Graduate School of Education Video Tells Teens “It Gets Better”
Thousands of people have made personal videos in support of syndicated gay columnist Dan Savage’s It Gets Better Project, aimed at preventing suicide among gay, lesbian, bisexual, and transgendered teenagers. But only a handful of schools have produced official videos, among them, the Harvard Graduate School of Education (HGSE), which unveiled a four-minute video this week.
“This video tells a collective story–an HGSE story,” said the school's dean, Kathleen McCartney in announcing the release of the video. “When I first saw the video, I was moved to tears by the comments of our caring community. Through it, we hope to speak directly to high-school students. They deserve safe schools, safe spaces, and acceptance.”
HGSE is Harvard's first institutional participant in the It Gets Better Project. The school's video, completely unscripted, aims to inspire gay teens to find strength through the often emotional stories of LGBT students, faculty, and staff at HGSE who have triumphed over prejudice in their lives.
James Croft, an Ed.D. candidate, recalls, for example, the assembly where his high-school principal announced, “Homosexuals deserve our pity and our prayers.” “I remember sitting amongst my peers and feeling totally alone,” Croft says.
But the video’s overall message is that as adults, gay teens will find social acceptance, and that being gay, lesbian, bisexual, or transgendered doesn’t have to hold them back from achieving their dreams. “It will definitely get better, so hang in there,” says HGSE associate dean Mohan Boodram on camera. “There are plenty of people around you who admire you. There are plenty of people you will get to meet who will love and admire you and appreciate all that you are.” Dean McCartney notes, “There is a lesson that took me a long time to learn: when people say mean-spirited things, it’s a reflection of them, and not me. The older you get, the wiser you get. And that’s one reason it gets better.”
It Gets Better was started last fall by Savage and his husband, Terry Miller, in the wake of a wave of suicides by teenagers who had been bullied for being gay or suspected of being gay.
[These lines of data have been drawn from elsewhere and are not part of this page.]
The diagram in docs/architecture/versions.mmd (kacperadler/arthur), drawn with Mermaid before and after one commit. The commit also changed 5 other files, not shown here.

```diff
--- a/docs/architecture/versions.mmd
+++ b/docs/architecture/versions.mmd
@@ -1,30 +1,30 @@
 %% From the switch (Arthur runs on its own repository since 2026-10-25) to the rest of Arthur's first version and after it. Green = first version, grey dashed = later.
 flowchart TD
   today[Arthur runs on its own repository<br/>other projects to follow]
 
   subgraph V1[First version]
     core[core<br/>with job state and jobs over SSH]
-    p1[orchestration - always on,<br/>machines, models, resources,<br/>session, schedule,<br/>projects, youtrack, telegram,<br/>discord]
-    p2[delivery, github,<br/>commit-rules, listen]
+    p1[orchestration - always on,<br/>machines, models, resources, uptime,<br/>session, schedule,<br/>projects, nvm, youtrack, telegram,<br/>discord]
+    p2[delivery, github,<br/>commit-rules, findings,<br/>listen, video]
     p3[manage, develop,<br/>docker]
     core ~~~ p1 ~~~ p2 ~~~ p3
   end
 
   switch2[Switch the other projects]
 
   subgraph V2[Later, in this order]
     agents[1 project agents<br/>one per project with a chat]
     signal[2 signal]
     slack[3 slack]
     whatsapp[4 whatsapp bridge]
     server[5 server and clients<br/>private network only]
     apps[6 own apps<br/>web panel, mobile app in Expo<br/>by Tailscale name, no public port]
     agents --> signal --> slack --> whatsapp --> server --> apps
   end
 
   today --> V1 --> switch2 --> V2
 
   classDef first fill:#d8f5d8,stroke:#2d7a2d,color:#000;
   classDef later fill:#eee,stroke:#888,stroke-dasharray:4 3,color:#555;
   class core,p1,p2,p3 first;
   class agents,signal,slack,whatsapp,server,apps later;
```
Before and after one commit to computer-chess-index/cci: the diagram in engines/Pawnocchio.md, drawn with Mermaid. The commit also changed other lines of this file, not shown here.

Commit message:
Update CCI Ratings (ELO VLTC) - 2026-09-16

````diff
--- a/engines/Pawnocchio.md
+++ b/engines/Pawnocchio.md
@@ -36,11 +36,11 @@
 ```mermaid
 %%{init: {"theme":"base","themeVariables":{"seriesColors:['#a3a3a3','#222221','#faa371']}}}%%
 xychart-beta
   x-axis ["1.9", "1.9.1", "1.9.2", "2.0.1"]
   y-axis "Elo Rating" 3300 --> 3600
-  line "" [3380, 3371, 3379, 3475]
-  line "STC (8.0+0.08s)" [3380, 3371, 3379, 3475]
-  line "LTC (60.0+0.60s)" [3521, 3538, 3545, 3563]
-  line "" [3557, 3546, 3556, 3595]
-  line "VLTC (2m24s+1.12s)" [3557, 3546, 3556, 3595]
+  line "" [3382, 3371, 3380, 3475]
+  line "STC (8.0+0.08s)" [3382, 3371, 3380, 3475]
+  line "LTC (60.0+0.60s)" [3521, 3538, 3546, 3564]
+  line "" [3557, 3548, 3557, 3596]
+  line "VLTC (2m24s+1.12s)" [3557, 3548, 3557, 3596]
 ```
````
More than 10,000 videos by both gay and straight participants have been posted to their website since then, including submissions by celebrities, members of the Massachusetts congressional delegation, and the Boston Red Sox.